*** Opening of Data section ***

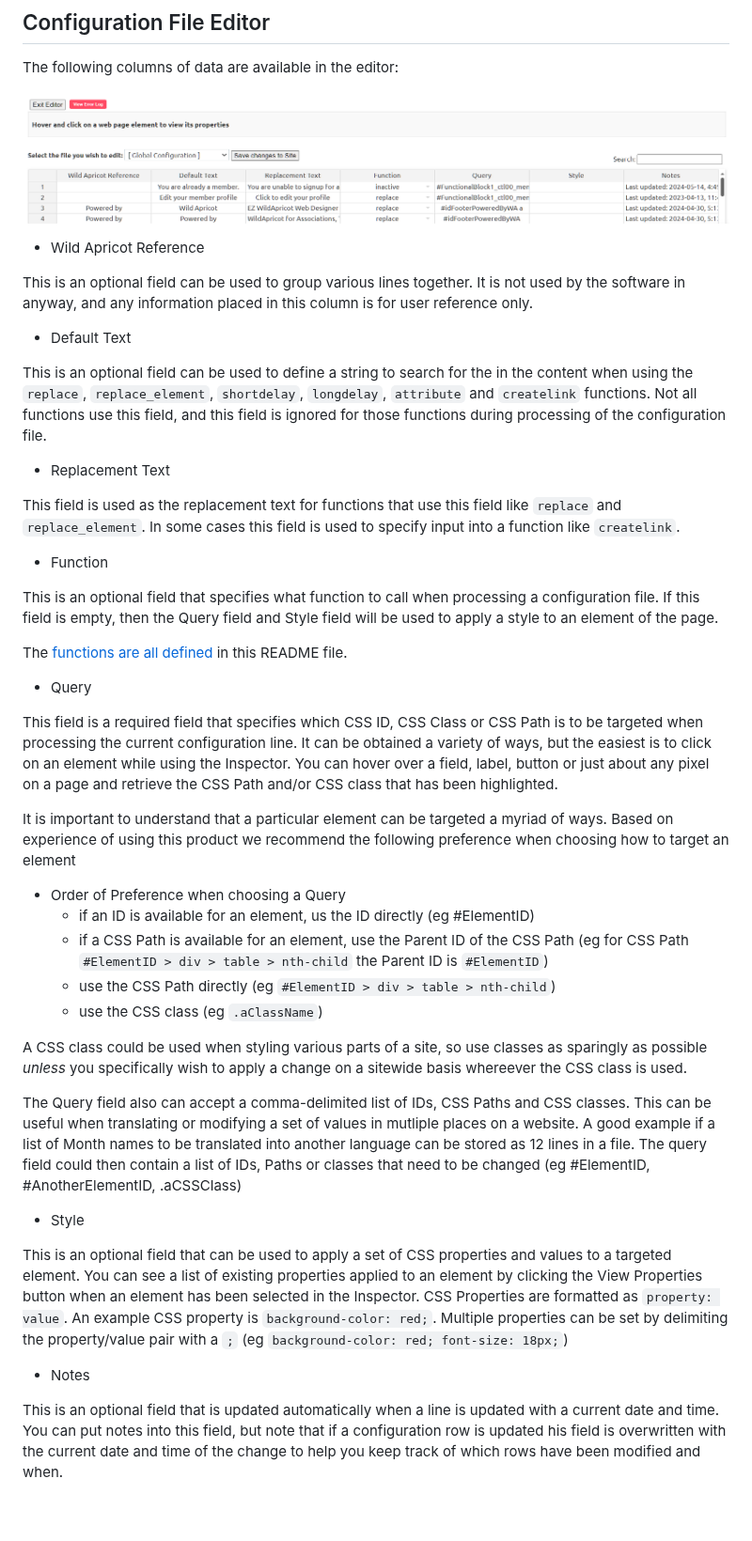
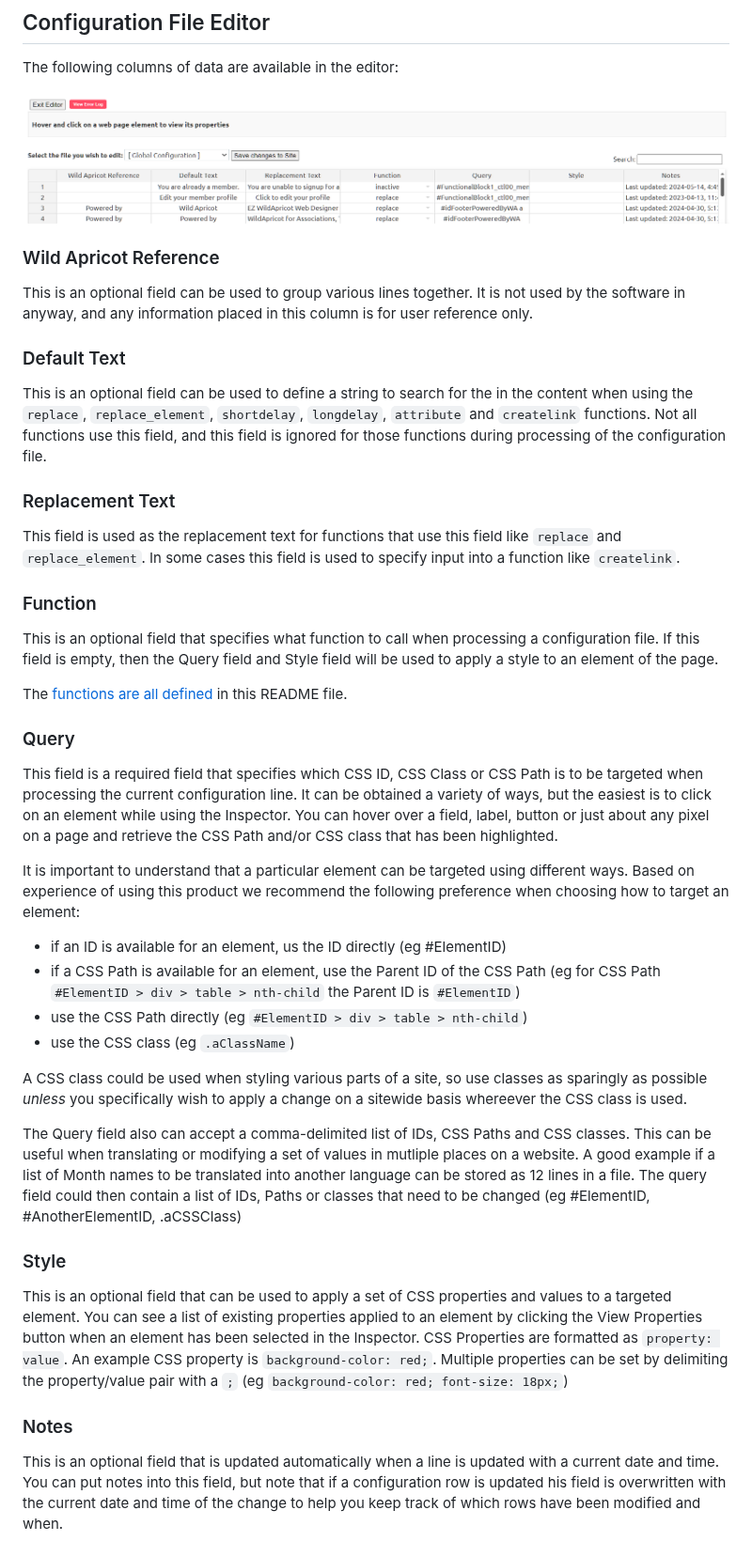
Before and after one commit to NewPath-Consulting/ez-wildapricot-webdesigner, a Markdown page: README.md, the part around the change. Shown at 94% size. GitHub-like rendering; blank space fills up the shorter version.

Commit message:
formatted editor columns differently

```diff
--- a/README.md
+++ b/README.md
@@ -284,32 +284,31 @@ Note: When the EZ WildApricot Designer runs through the configuration files the
 
 ![ez editor user interface](https://github.com/NewPath-Consulting/ez-wildapricot-webdesigner/blob/master/readme-images/ez-editor.png?raw=true)
 
-- Wild Apricot Reference
+### Wild Apricot Reference
 
 This is an optional field can be used to group various lines together. It is not used by the software in anyway, and any information placed in this column is for user reference only.
 
-- Default Text
+### Default Text
 
 This is an optional field can be used to define a string to search for the in the content when using the `replace`, `replace_element`, `shortdelay`, `longdelay`, `attribute` and `createlink` functions. Not all functions use this field, and this field is ignored for those functions during processing of the configuration file.
 
-- Replacement Text
+### Replacement Text
 
 This field is used as the replacement text for functions that use this field like `replace` and `replace_element`. In some cases this field is used to specify input into a function like `createlink`.
 
-- Function
+### Function
 
 This is an optional field that specifies what function to call when processing a configuration file. If this field is empty, then the Query field and Style field will be used to apply a style to an element of the page.
 
 The [functions are all defined](https://github.com/NewPath-Consulting/ez-wildapricot-webdesigner?tab=readme-ov-file#ez-wildapricot-web-designer-functions) in this README file.
 
 
-- Query
+### Query
 
 This field is a required field that specifies which CSS ID, CSS Class or CSS Path is to be targeted when processing the current configuration line. It can be obtained a variety of ways, but the easiest is to click on an element while using the Inspector. You can hover over a field, label, button or just about any pixel on a page and retrieve the CSS Path and/or CSS class that has been highlighted.
 
-It is important to understand that a particular element can be targeted a myriad of ways. Based on experience of using this product we recommend the following preference when choosing how to target an element
+It is important to understand that a particular element can be targeted using different ways. Based on experience of using this product we recommend the following preference when choosing how to target an element:
 
-- Order of Preference when choosing a Query
   - if an ID is available for an element, us the ID directly (eg #ElementID)
   - if a CSS Path is available for an element, use the Parent ID of the CSS Path (eg for CSS Path `#ElementID > div > table > nth-child` the Parent ID is `#ElementID`)
   - use the CSS Path directly (eg `#ElementID > div > table > nth-child`)
@@ -319,11 +318,11 @@ A CSS class could be used when styling various parts of a site, so use classes a
 
 The Query field also can accept a comma-delimited list of IDs, CSS Paths and CSS classes. This can be useful when translating or modifying a set of values in mutliple places on a website. A good example if a list of Month names to be translated into another language can be stored as 12 lines in a file. The query field could then contain a list of IDs, Paths or classes that need to be changed (eg #ElementID, #AnotherElementID, .aCSSClass)
 
-- Style
+### Style
 
 This is an optional field that can be used to apply a set of CSS properties and values to a targeted element. You can see a list of existing properties applied to an element by clicking the View Properties button when an element has been selected in the Inspector. CSS Properties are formatted as `property: value`. An example CSS property is `background-color: red;`. Multiple properties can be set by delimiting the property/value pair with a `;` (eg `background-color: red; font-size: 18px;`)
 
-- Notes
+### Notes
 
 This is an optional field that is updated automatically when a line is updated with a current date and time. You can put notes into this field, but note that if a configuration row is updated his field is overwritten with the current date and time of the change to help you keep track of which rows have been modified and when.
 
```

*** Close of Data section ***

● What the task requires: Should a picture appear among the entries above, omit it and repeat everything else exactly.

● Task result:
Before and after one commit to NewPath-Consulting/ez-wildapricot-webdesigner, a Markdown page: README.md, the part around the change. Shown at 94% size. GitHub-like rendering; blank space fills up the shorter version.

Commit message:
formatted editor columns differently

```diff
--- a/README.md
+++ b/README.md
@@ -284,32 +284,31 @@ Note: When the EZ WildApricot Designer runs through the configuration files the
 
 ![ez editor user interface](https://github.com/NewPath-Consulting/ez-wildapricot-webdesigner/blob/master/readme-images/ez-editor.png?raw=true)
 
-- Wild Apricot Reference
+### Wild Apricot Reference
 
 This is an optional field can be used to group various lines together. It is not used by the software in anyway, and any information placed in this column is for user reference only.
 
-- Default Text
+### Default Text
 
 This is an optional field can be used to define a string to search for the in the content when using the `replace`, `replace_element`, `shortdelay`, `longdelay`, `attribute` and `createlink` functions. Not all functions use this field, and this field is ignored for those functions during processing of the configuration file.
 
-- Replacement Text
+### Replacement Text
 
 This field is used as the replacement text for functions that use this field like `replace` and `replace_element`. In some cases this field is used to specify input into a function like `createlink`.
 
-- Function
+### Function
 
 This is an optional field that specifies what function to call when processing a configuration file. If this field is empty, then the Query field and Style field will be used to apply a style to an element of the page.
 
 The [functions are all defined](https://github.com/NewPath-Consulting/ez-wildapricot-webdesigner?tab=readme-ov-file#ez-wildapricot-web-designer-functions) in this README file.
 
 
-- Query
+### Query
 
 This field is a required field that specifies which CSS ID, CSS Class or CSS Path is to be targeted when processing the current configuration line. It can be obtained a variety of ways, but the easiest is to click on an element while using the Inspector. You can hover over a field, label, button or just about any pixel on a page and retrieve the CSS Path and/or CSS class that has been highlighted.
 
-It is important to understand that a particular element can be targeted a myriad of ways. Based on experience of using this product we recommend the following preference when choosing how to target an element
+It is important to understand that a particular element can be targeted using different ways. Based on experience of using this product we recommend the following preference when choosing how to target an element:
 
-- Order of Preference when choosing a Query
   - if an ID is available for an element, us the ID directly (eg #ElementID)
   - if a CSS Path is available for an element, use the Parent ID of the CSS Path (eg for CSS Path `#ElementID > div > table > nth-child` the Parent ID is `#ElementID`)
   - use the CSS Path directly (eg `#ElementID > div > table > nth-child`)
@@ -319,11 +318,11 @@ A CSS class could be used when styling various parts of a site, so use classes a
 
 The Query field also can accept a comma-delimited list of IDs, CSS Paths and CSS classes. This can be useful when translating or modifying a set of values in mutliple places on a website. A good example if a list of Month names to be translated into another language can be stored as 12 lines in a file. The query field could then contain a list of IDs, Paths or classes that need to be changed (eg #ElementID, #AnotherElementID, .aCSSClass)
 
-- Style
+### Style
 
 This is an optional field that can be used to apply a set of CSS properties and values to a targeted element. You can see a list of existing properties applied to an element by clicking the View Properties button when an element has been selected in the Inspector. CSS Properties are formatted as `property: value`. An example CSS property is `background-color: red;`. Multiple properties can be set by delimiting the property/value pair with a `;` (eg `background-color: red; font-size: 18px;`)
 
-- Notes
+### Notes
 
 This is an optional field that is updated automatically when a line is updated with a current date and time. You can put notes into this field, but note that if a configuration row is updated his field is overwritten with the current date and time of the change to help you keep track of which rows have been modified and when.
 
```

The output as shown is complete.